I addressed the disappointment of being issued with the Red Card from Marion by immersing myself further in music, forsaking the questionable delights of following Partick Thistle by spending my Saturday afternoons browsing through, and usually purchasing, albums from the city centre record shops such as Listen, Bruce’s and 23rd Precinct. I also became a regular patron of Greens Playhouse, checking out any acts I thought would be worth listening to and I scoured the music papers diligently every week to check when my favourite band would again be touring.
Thankfully their next visit to Glasgow coincided with James’ shore leave and this time we had front row tickets – a first for us both. The fourth Mott gig I attended occurred after Greens had morphed into the Apollo following a major aesthetic overhaul, something which had also happened to the band itself. Gone were the five working class lads from Hereford, a quintet to whom their fan base could easily identify. Instead there was glitter, peroxide, suits and platform boots as the long waited Bowie-influenced chart success of All the Young Dudes had propelled the band into the Glam Rock genre.
(Speaking of genre propulsion, the support act on that occasion was a relatively unknown outfit called Queen who, at the end of the tour, released their debut single Seven Seas of Rye. To quote Charlie Nicholas, ‘the rest is geography.’)
Mott split up shortly after that gig, around the time that I moved to Edinburgh and met the girl of my dreams, rapidly finding myself struck by the triple whammy of marriage, mortgage and children resulting in my obsession with music soon giving way to the new responsibilities which altered my outlook on life.
Mott’s lead singer Ian Hunter toured extensively thereafter but I was in my 40s by the time I saw him on stage again. The venue was for the gig was…er…’The Venue’, an imaginatively named building tucked away in a cobbled street within the dark confines of Edinburgh’s Old Town. After the show I hung around, along with a few other ageing fans, at the stage door hoping for a glimpse of, or even a chat with, the man himself.
A burly roadie then appeared and announced that Ian wouldn’t be seeing anyone.
My subsequent anger, fuelled by the casual dismissiveness of my own loyalty, exploded as I responded with-
‘Tell him if it wasn’t for us, he’d be working in a f***ing factory’.
I only realised the misguided nature of my knee jerk reaction when this behemoth of a roadie advanced angrily in my direction but the situation was resolved when Hunter quickly appeared, shaking hands and signing autographs for his small band of admirers.
I saw him in concert maybe a dozen times, in three different countries, after that, the two most memorable being when I was reunited with my old pal James (after a gap of almost 40 years) at Londons’ Shepherds Bush Empire and another in the picturesque enclave of San Juan Capistrano, California, the last gig I attended with my wife Pamela, who passed away three months later.

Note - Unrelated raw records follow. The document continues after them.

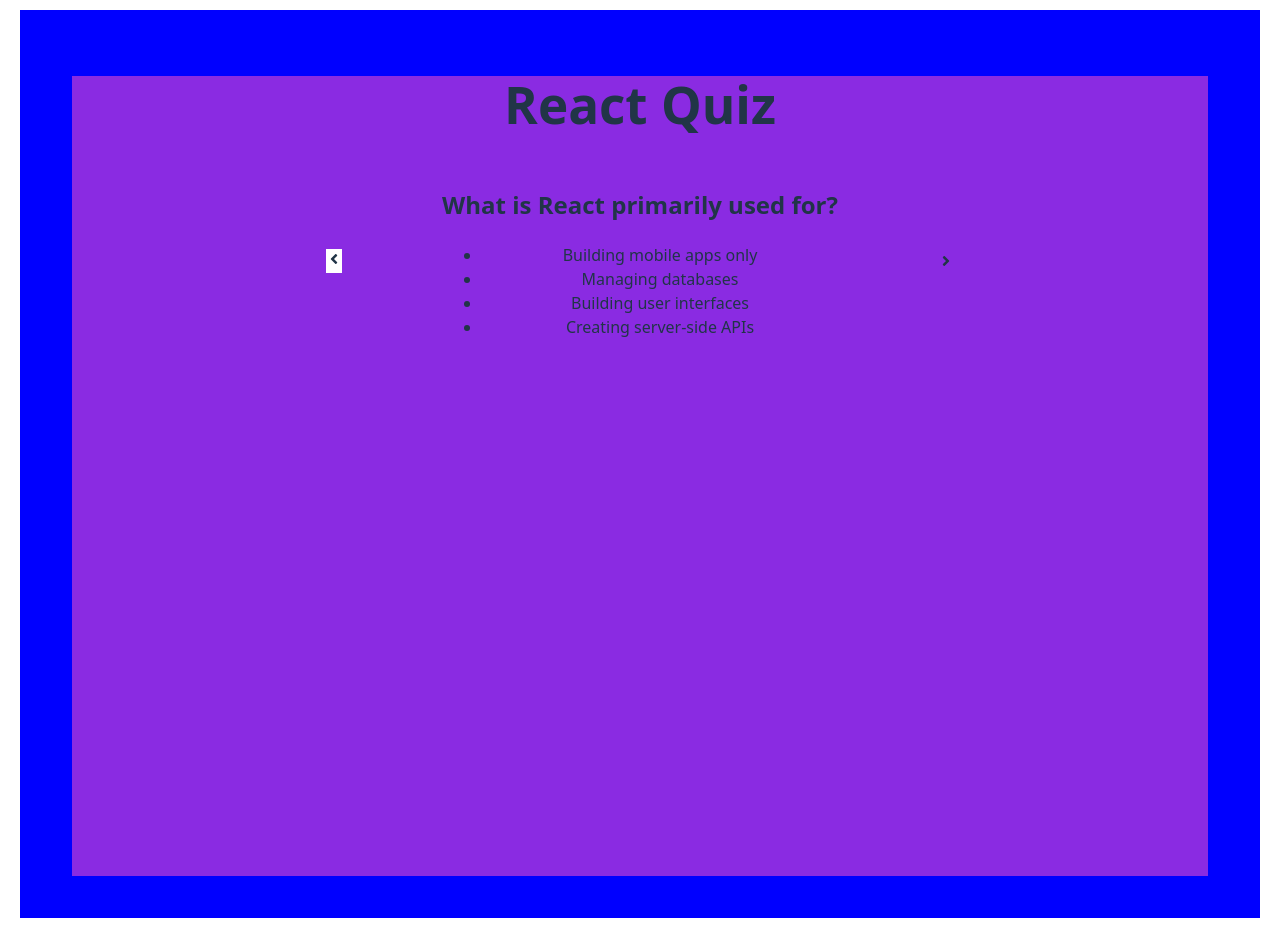
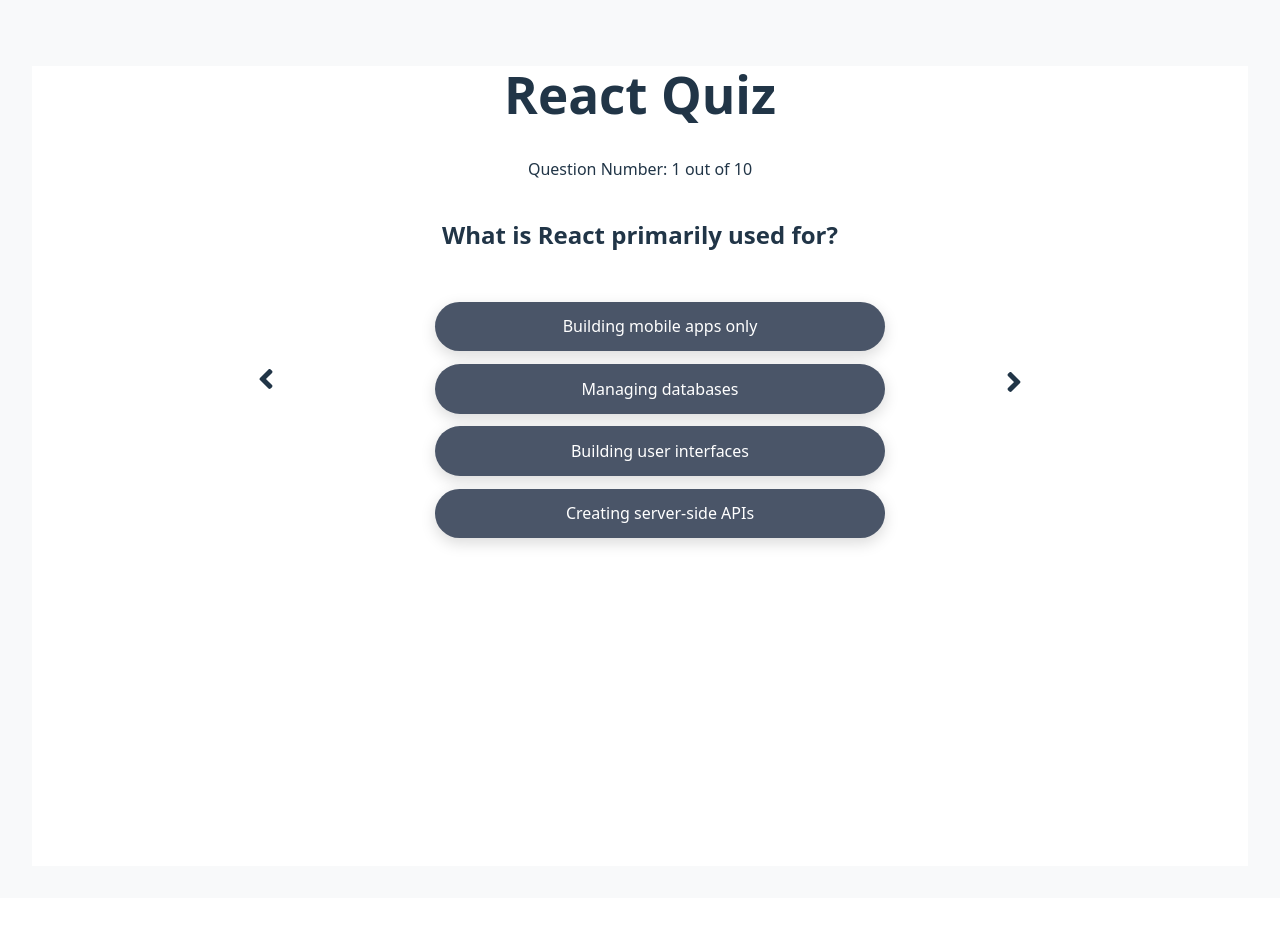
Before and after one commit to ZiyadKazi/Quiz, a React (Vite) app: page / in a window 1280 px wide. After the commit the page ends 898 px from the top, so only its background shows below. Built offline with nearby package versions, Linux system fonts and the light colour scheme.

Commit message:
Styled the elements using specific css indeces. Created a new container for question info. Introduced mapping for easier implementation of options. Added a question number element to see the question number the user is on.

```diff
--- a/src/App.css
+++ b/src/App.css
@@ -3,14 +3,14 @@
   margin: 0 auto;
   padding: 2rem;
   text-align: center;
-  margin: 10px 20px;
-  background-color: blue;
+
+  background-color: #f8f9fa; /* Soft light gray */
 }
 
 .main-content {
-  background-color: blueviolet;
+  background-color: #ffffff; /* Clean white */
   height: 100vh;
-  margin: 10px 20px;
+  /* margin: 10px 20px; */
 }
 
 .quiz-content {
@@ -21,11 +21,37 @@
   gap: 100px;
 }
 
-.svg {
-  color: white;
+.question-info {
+  display: flex;
+  flex-direction: column;
+  align-items: center;
 }
 
-.previous {
-  left: 0;
-  background-color: white;
+.option-box {
+
 }
+
+.svg {
+  color: #4a5568; /* Soft dark gray for icons */
+}
+
+.quiz-options {
+  list-style-type: none;
+  background: #4a5568;
+  margin: .8rem;
+  padding: .8rem 8rem;
+  color: #ffffff;
+  border-radius: 50px;
+  box-shadow: 0 5px 15px rgba(0, 0, 0, 0.15); /* Subtle shadow */
+  transition: box-shadow 0.3s ease;
+}
+
+.quiz-options:hover {
+  box-shadow: 0 4px 12px rgba(0, 0, 0, 0.7); /* Deeper shadow on hover */
+  cursor: pointer;
+
+}
+
+.icon {
+  font-size: 2rem;
+}
--- a/src/App.jsx
+++ b/src/App.jsx
@@ -14,29 +14,23 @@
     <>
       <div className = "main-content">
         <h1>{quiz_questions["quizTitle"]}</h1>
+        <p>Question Number: {idx+1} out of {quiz_questions["questions"].length}</p>
           <div className = "quiz-content">
             <div className = "previous">
-            <FaAngleLeft/>
+            <FaAngleLeft className = "icon"/>
             </div>
             <div className = "question-info">
               <h2>{quiz_questions["questions"][idx]["question"]}</h2>
-              <ul>
-                <li>
-                  {quiz_questions["questions"][idx]["options"][0]}
-                </li>
-                <li>
-                  {quiz_questions["questions"][idx]["options"][1]}
-                </li>
-                <li>
-                  {quiz_questions["questions"][idx]["options"][2]}
-                </li>
-                <li>
-                  {quiz_questions["questions"][idx]["options"][3]}
-                </li>
+              <ul className = "options-box">
+                {quiz_questions["questions"][idx]["options"].map(
+                  option => (
+                    <li className = "quiz-options">{option}</li>
+                  )
+                )}
               </ul>
             </div>
 
-            <FaAngleRight/>
+            <FaAngleRight className = "icon"/>
 
           </div>
       </div>
```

The subsequent Mott the Hoople reunion shows came and went amidst much hype. I attended the London and Glasgow events but by then they had become akin to a tribute band and I realised that the magic of 1971 had gone forever.
The band, and its members, provided me with some great memories over a period of almost 50 years —-and all because T Rex had been sold out.